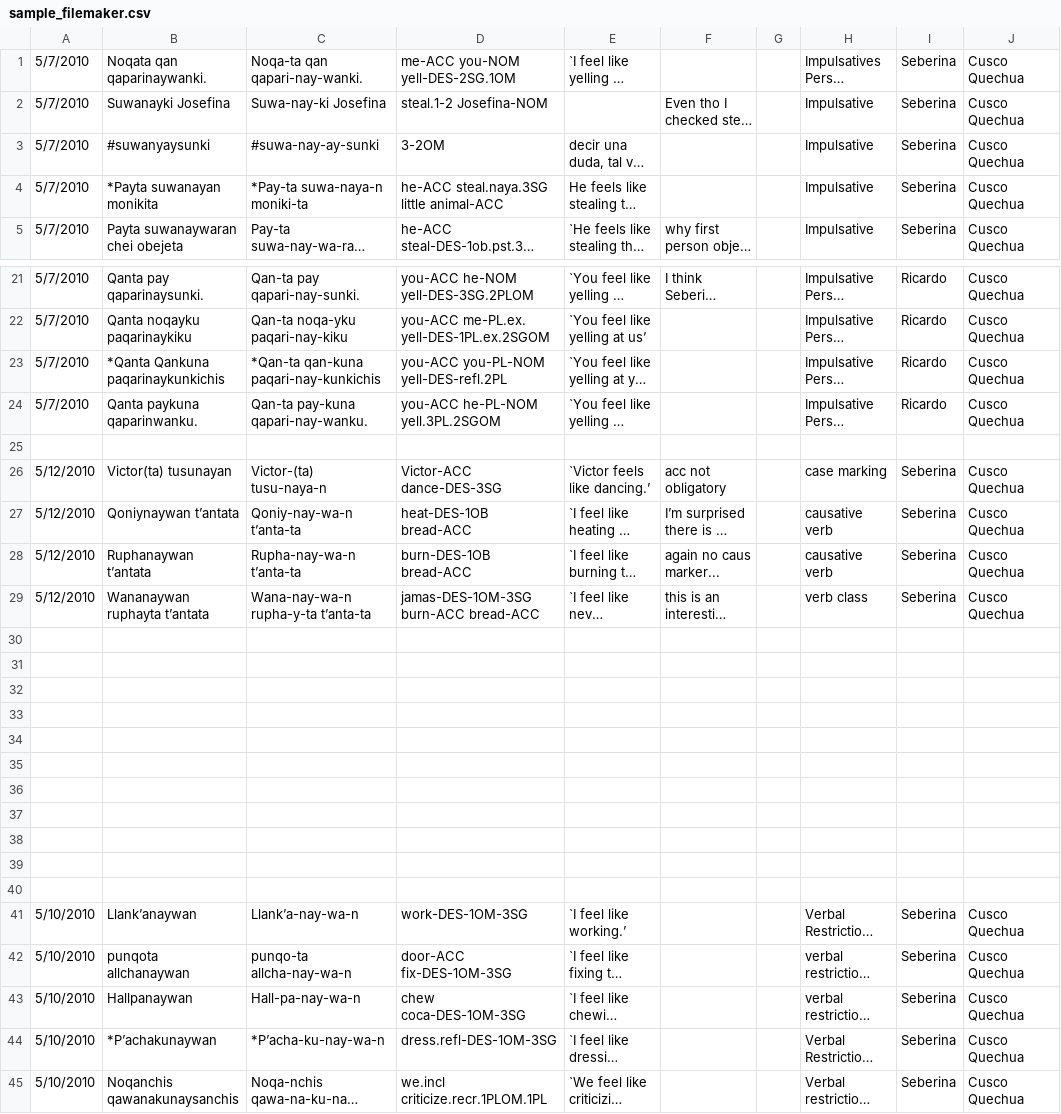
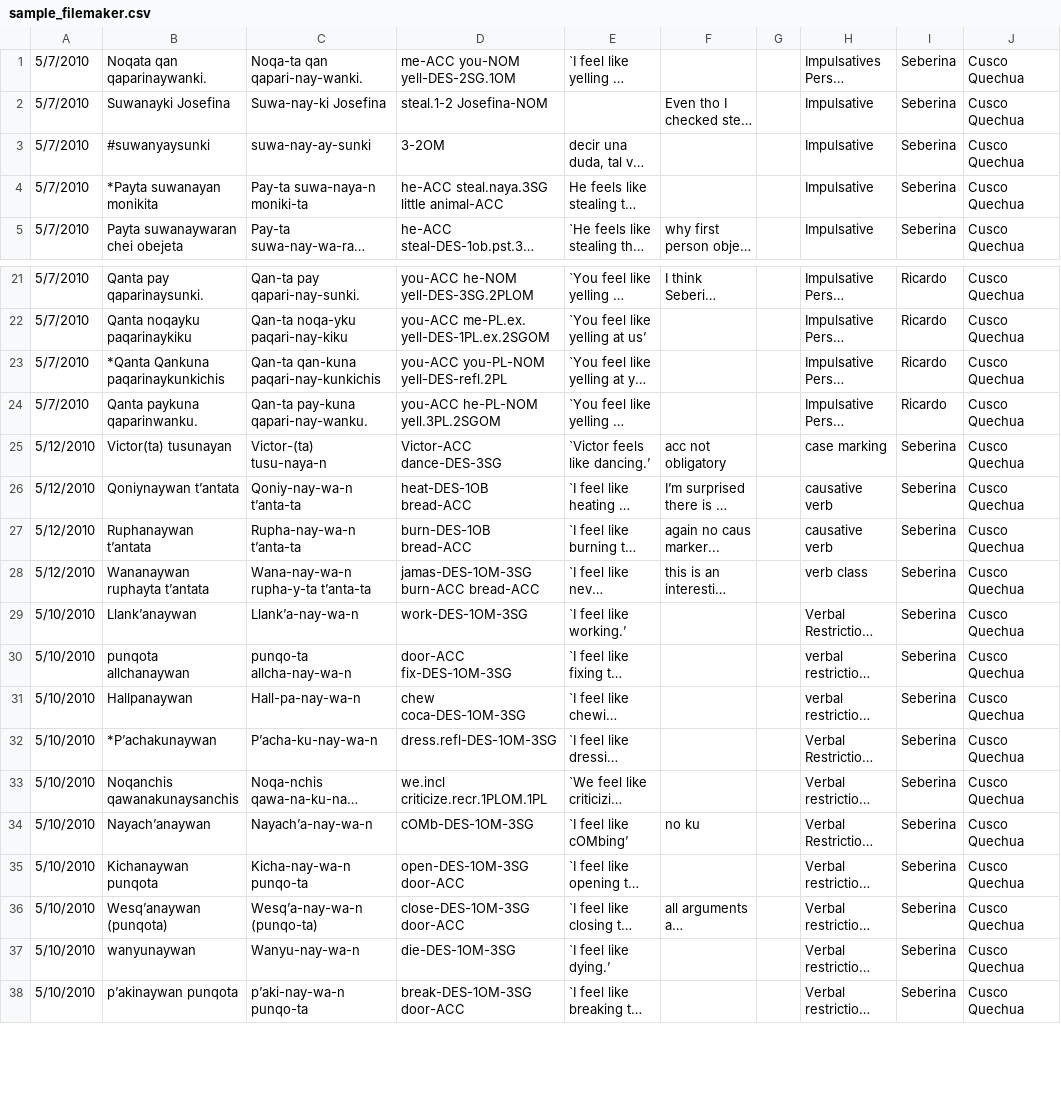
Before and after one commit to ProjetDeRechercheSurLecriture/SAILS, a CSV file: public/sample_data/sample_filemaker.csv, drawn as a sheet; only a part is shown, gaps mark what is left out; the shorter side is filled out with more unchanged rows; long unchanged cells end in …; removed rows and columns are numbered as before the commit, all else as after; the diff covers the shown part only; the diff names each change by its address in the sheet, - before the commit and + after, or states it on an @@ line.

Commit message:
removing blank lines

```diff
--- a/public/sample_data/sample_filemaker.csv
+++ b/public/sample_data/sample_filemaker.csv
-C3: #suwa-nay-ay-sunki
+C3: suwa-nay-ay-sunki
-C4: *Pay-ta suwa-naya-n moniki-ta
+C4: Pay-ta suwa-naya-n moniki-ta
-C23: *Qan-ta qan-kuna paqari-nay-kunkichis
+C23: Qan-ta qan-kuna paqari-nay-kunkichis
-row 25: (empty)
-row 30: (empty)
-row 31: (empty)
-row 32: (empty)
-row 33: (empty)
-row 34: (empty)
-row 35: (empty)
-row 36: (empty)
-row 37: (empty)
-row 38: (empty)
-row 39: (empty)
-row 40: (empty)
-C32: *P’acha-ku-nay-wa-n
+C32: P’acha-ku-nay-wa-n
```
Also changed, not shown: 1 removed row and 9 edited cells elsewhere in this file.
▬▬▬
• [Task prompt] After identifying the lines above that contain "empty", copy each one.

• [Output of the task]
-row 25: (empty)
-row 30: (empty)
-row 31: (empty)
-row 32: (empty)
-row 33: (empty)
-row 34: (empty)
-row 35: (empty)
-row 36: (empty)
-row 37: (empty)
-row 38: (empty)
-row 39: (empty)
-row 40: (empty)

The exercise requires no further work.